In an online post, Barnett Berry, reported that states and districts spend about $18 billion annually on professional development and that the funds are spent in highly fragmented ways, typically driven by the preferences of local administrators (often at the district level) who make most of the decisions about how and what teachers are to learn. (Déjà vu in American education: The woeful state of professional development )
How much is professional development changing in your schools?
Berry states that we know what PD should be:
“Effective professional development is aligned with school goals and assessments, sustained over time and job-embedded, focused on core content and active learning, and fueled by serious collaboration and coaching.”
So what kind of progress are you finding? What barriers do you meet as you work to make professional development transformative and systemic?
Berry identifies five causes to PD being, by-in-large, unchanged. I’ve added my thoughts and comments following each.
#1 Professional Learning Communities in the U.S, unlike those in top performing nations, are driven by data and spreadsheets, as opposed to being driven by inquiry and led by teachers.
My observations suggest that most elementary PLCs spend too much time looking at too much data. It is rare for them to have time to identify a need from the data they’ve studied, identify necessary student behaviors and experiences needed to gain the desired achievement, plan for teaching behaviors to gain those student behaviors, and then conduct the change and measure the impact. This process is what would lead to teacher learning that changes future practice. Narrowing the focus is a necessity for most elementary PLCs.
At the secondary level my observations identify that actual student work is too often missing from the PLC setting. Examining the results of common assessments regarding grades or even item analysis provides a starting point, but I believe misses the learning that results from examining the actual “work” the student produced. Looking at the student work raises teacher inquiry.
#2 Most formal evaluation tools devalue the spread of teaching expertise—and teachers have little opportunity to test out, refine, and expand on the feedback they receive.
I believe we need increased opportunities for teachers to be discussing with supervisors and colleagues their latest learning and their current questions that are driving their desire to learn. I have recently conducted about a hundred classroom observations with groups of principals and coaches who then discussed the observations. As we walked away from one such observation I was asked how often I “see what I want” in teaching and learning? I was able to share that I have moved beyond evaluation to a coaching focus that is always considering what is the “next step “ that would advance teaching and learning.

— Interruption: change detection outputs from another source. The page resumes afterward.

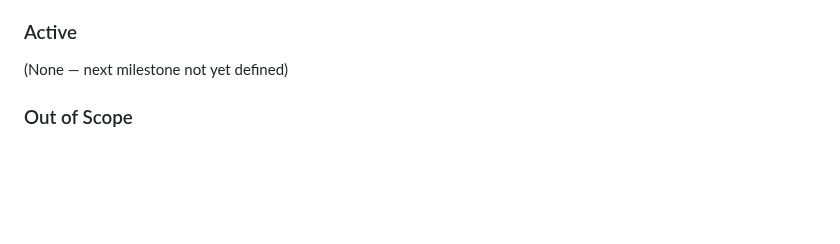
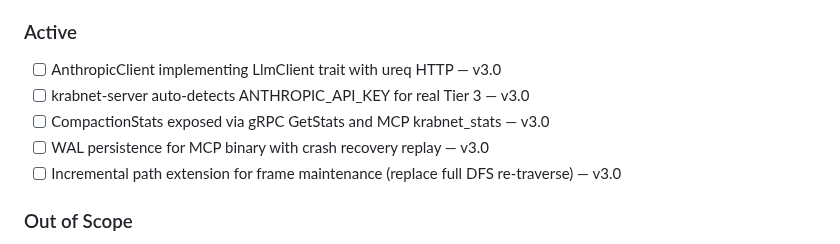
Before and after one commit to farhan-thsys/krabnet, a Markdown page: .planning/PROJECT.md, the part around one of its changes. Drawn GitHub-style; blank space fills up the shorter version.

```diff
--- a/.planning/PROJECT.md
+++ b/.planning/PROJECT.md
@@ -50,7 +60,11 @@ When a signal arrives, decision-relevant context is already materialized — zer
 
 ### Active
 
-(None — next milestone not yet defined)
+- [ ] AnthropicClient implementing LlmClient trait with ureq HTTP — v3.0
+- [ ] krabnet-server auto-detects ANTHROPIC_API_KEY for real Tier 3 — v3.0
+- [ ] CompactionStats exposed via gRPC GetStats and MCP krabnet_stats — v3.0
+- [ ] WAL persistence for MCP binary with crash recovery replay — v3.0
+- [ ] Incremental path extension for frame maintenance (replace full DFS re-traverse) — v3.0
 
 ### Out of Scope
 
```
Also changed, not shown: other parts of .planning/PROJECT.md (+19 -10 lines), .planning/STATE.md (+6 -5 lines).
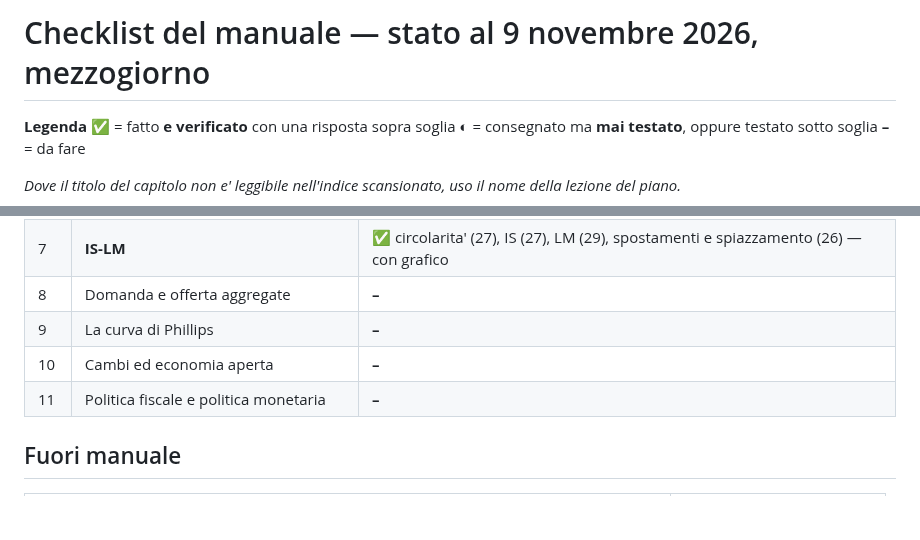
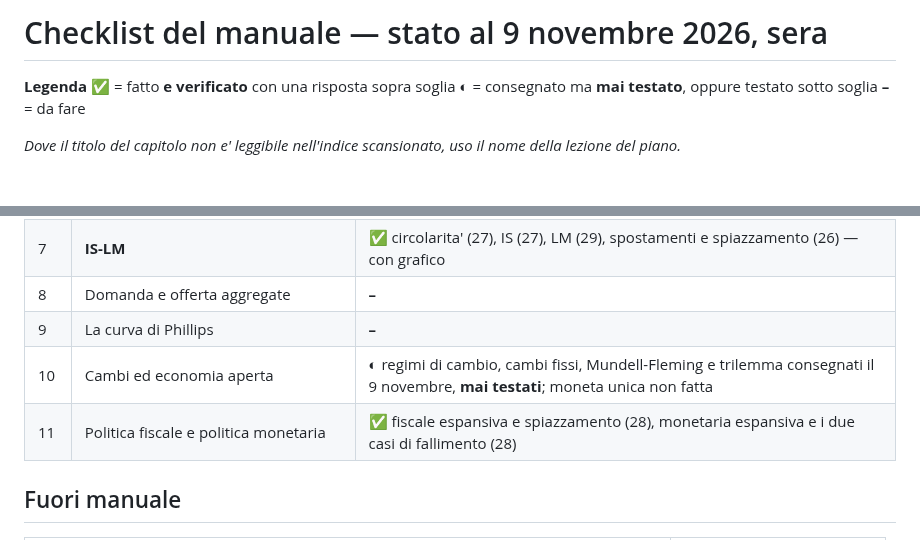
Before and after one commit to Valter90165/gitcourse, a Markdown page: concorso-294/CHECKLIST-manuale.md, 2 parts joined by grey strips. Drawn GitHub-style; blank space fills up the shorter version.

Commit message:
Chiude il 9 novembre: politica fiscale e monetaria verificata, cambi consegnati
Due risposte da 28 sul capitolo 11 (politica fiscale espansiva e
spiazzamento; politica monetaria espansiva e i due casi in cui non
funziona), scelto perche' ha sette domande attestate contro le zero di
domanda e offerta aggregate. Regimi di cambio, Mundell-Fleming e
trilemma consegnati e non ancora testati.

Politica economica passa dal 10% al 60% verificato in una giornata.

Co-Authored-By: Claude Opus 5 <noreply@anthropic.com>
Claude-Session: https://claude.ai/code/session_01CDC5EBkKL9c2Q9yywK6jKA

```diff
--- a/concorso-294/CHECKLIST-manuale.md
+++ b/concorso-294/CHECKLIST-manuale.md
@@ -1,4 +1,4 @@
-# Checklist del manuale — stato al 9 novembre 2026, mezzogiorno
+# Checklist del manuale — stato al 9 novembre 2026, sera
 
 **Legenda**
 **✅** = fatto **e verificato** con una risposta sopra soglia
@@ -104,8 +104,8 @@ della lezione del piano.*
 | 7 | **IS-LM** | **✅** circolarita' (27), IS (27), LM (29), spostamenti e spiazzamento (26) — con grafico |
 | 8 | Domanda e offerta aggregate | **–** |
 | 9 | La curva di Phillips | **–** |
-| 10 | Cambi ed economia aperta | **–** |
-| 11 | Politica fiscale e politica monetaria | **–** |
+| 10 | Cambi ed economia aperta | **◐** regimi di cambio, cambi fissi, Mundell-Fleming e trilemma consegnati il 9 novembre, **mai testati**; moneta unica non fatta |
+| 11 | Politica fiscale e politica monetaria | **✅** fiscale espansiva e spiazzamento (28), monetaria espansiva e i due casi di fallimento (28) |
 
 ## Fuori manuale
 
```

#3 When teachers are elevated as instructional coaches, they are taken out of the classroom and are soon viewed by colleagues as quasi-administrators, not as peers.
In too many cases instructional coaches are assigned with little clarity and training for their roles. Even more often principals have been provided no guidance in understanding their role in designing the school culture that utilizes the coach to impact student achievement. It is very rare that teachers are provided with guidance on how to make the most effective use of the coaches ’availability.
#4 Very little of what counts as professional development in the U.S. builds on the importance of reciprocal mentoring between teacher and coach in collective efforts to improve instructional practice.
I use the diagram below to illustrate that teaching is about studying learning and student work (observing and thinking) which leads to creating learning opportunities and then experimenting as students begin engaging. Observation and thinking continue leading to new creations and experiments. My coach is inside my circle increasing my observation, thinking, creating, and experimenting.
#5 Many administrators do not know enough about how to utilize teachers to lead their own learning—and, under pressure to garner short-term test gains, they tamp down the role of classroom experts in transforming professional development.
I am a strong supporter of strategies that increasingly give teachers the responsibility for driving their own professional growth. That means administrators need to be communicating that continuous teacher learning is an expectation.
Some questions administrators might use:
What do you think your students need you to learn?
What are you learning in your PLC work?
How are you using the instructional coach to increase your learning?
What are you doing in your classroom that you haven’t done before? What are you finding?
How do you see professional development changing? How do you see it needing to change?